[EXERCISE DIRECTIONS]:
Leave the pictures out and reproduce all the entries word for word.

DATA SHOWN: Begin

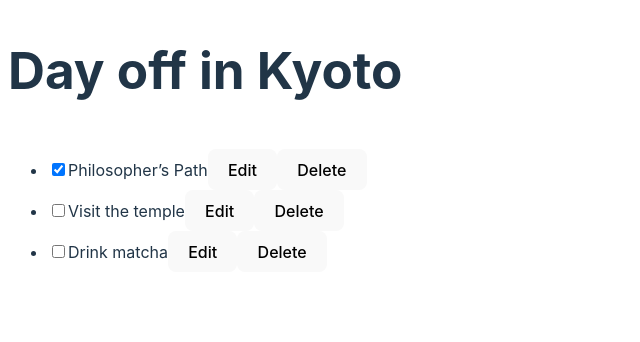
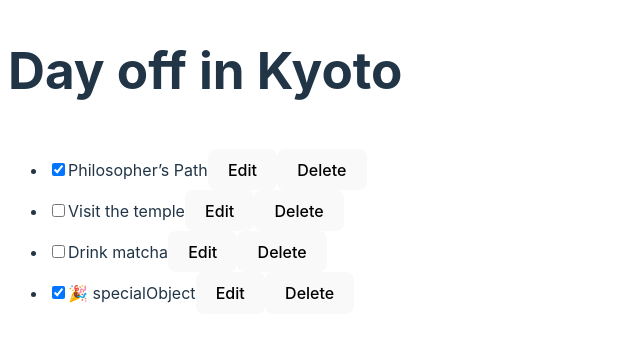
Before and after one commit to zzinLee/react-playground, a React (Vite) app: page / in a window 1280 px wide. Shown: the top 342 px of the page, without its empty margins (0-640 px from the left). Built offline with nearby package versions, Linux system fonts and the light colour scheme.

Commit message:
Use Reducer with React memo : literal object 또는 변수로 주는 객체는 memo가 무의미하다

```diff
--- a/src/App.jsx
+++ b/src/App.jsx
@@ -1,6 +1,8 @@
 import StateComponent from "./StateComponent";
 
 function App() {
+  console.log("📱 App Render");
+
   return <StateComponent />;
 }
 
--- a/src/TaskList/index.jsx
+++ b/src/TaskList/index.jsx
@@ -1,17 +1,31 @@
-import { useState } from "react";
+import { useState, memo } from "react";
 import { useTask, useTaskDispatch } from "../context/tasksContext";
+
+const MemoizedTask = memo(Task);
 
 export default function TaskList() {
   console.log("✨ TaskList render");
   const tasks = useTask();
 
+  //임의의 object를 줘보자. 실행할 떄 마다 재할당될 것이다.
+  const specialObject = {
+    text: "🎉 specialObject",
+    done: true,
+    id: "1004",
+  };
+
   return (
     <ul>
       {tasks.map((task) => (
         <li key={task.id}>
-          <Task task={task} />
+          {/* <Task task={task} /> */}
+          <MemoizedTask task={task} />
         </li>
       ))}
+      {/** 따라서 하단의 컴포넌트는 memo를 하는 의미가 없다. */}
+      <li>
+        <MemoizedTask task={specialObject} />
+      </li>
     </ul>
   );
 }
```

DATA SHOWN: End

[ANSWER BOX]:
Before and after one commit to zzinLee/react-playground, a React (Vite) app: page / in a window 1280 px wide. Shown: the top 342 px of the page, without its empty margins (0-640 px from the left). Built offline with nearby package versions, Linux system fonts and the light colour scheme.

Commit message:
Use Reducer with React memo : literal object 또는 변수로 주는 객체는 memo가 무의미하다

```diff
--- a/src/App.jsx
+++ b/src/App.jsx
@@ -1,6 +1,8 @@
 import StateComponent from "./StateComponent";
 
 function App() {
+  console.log("📱 App Render");
+
   return <StateComponent />;
 }
 
--- a/src/TaskList/index.jsx
+++ b/src/TaskList/index.jsx
@@ -1,17 +1,31 @@
-import { useState } from "react";
+import { useState, memo } from "react";
 import { useTask, useTaskDispatch } from "../context/tasksContext";
+
+const MemoizedTask = memo(Task);
 
 export default function TaskList() {
   console.log("✨ TaskList render");
   const tasks = useTask();
 
+  //임의의 object를 줘보자. 실행할 떄 마다 재할당될 것이다.
+  const specialObject = {
+    text: "🎉 specialObject",
+    done: true,
+    id: "1004",
+  };
+
   return (
     <ul>
       {tasks.map((task) => (
         <li key={task.id}>
-          <Task task={task} />
+          {/* <Task task={task} /> */}
+          <MemoizedTask task={task} />
         </li>
       ))}
+      {/** 따라서 하단의 컴포넌트는 memo를 하는 의미가 없다. */}
+      <li>
+        <MemoizedTask task={specialObject} />
+      </li>
     </ul>
   );
 }
```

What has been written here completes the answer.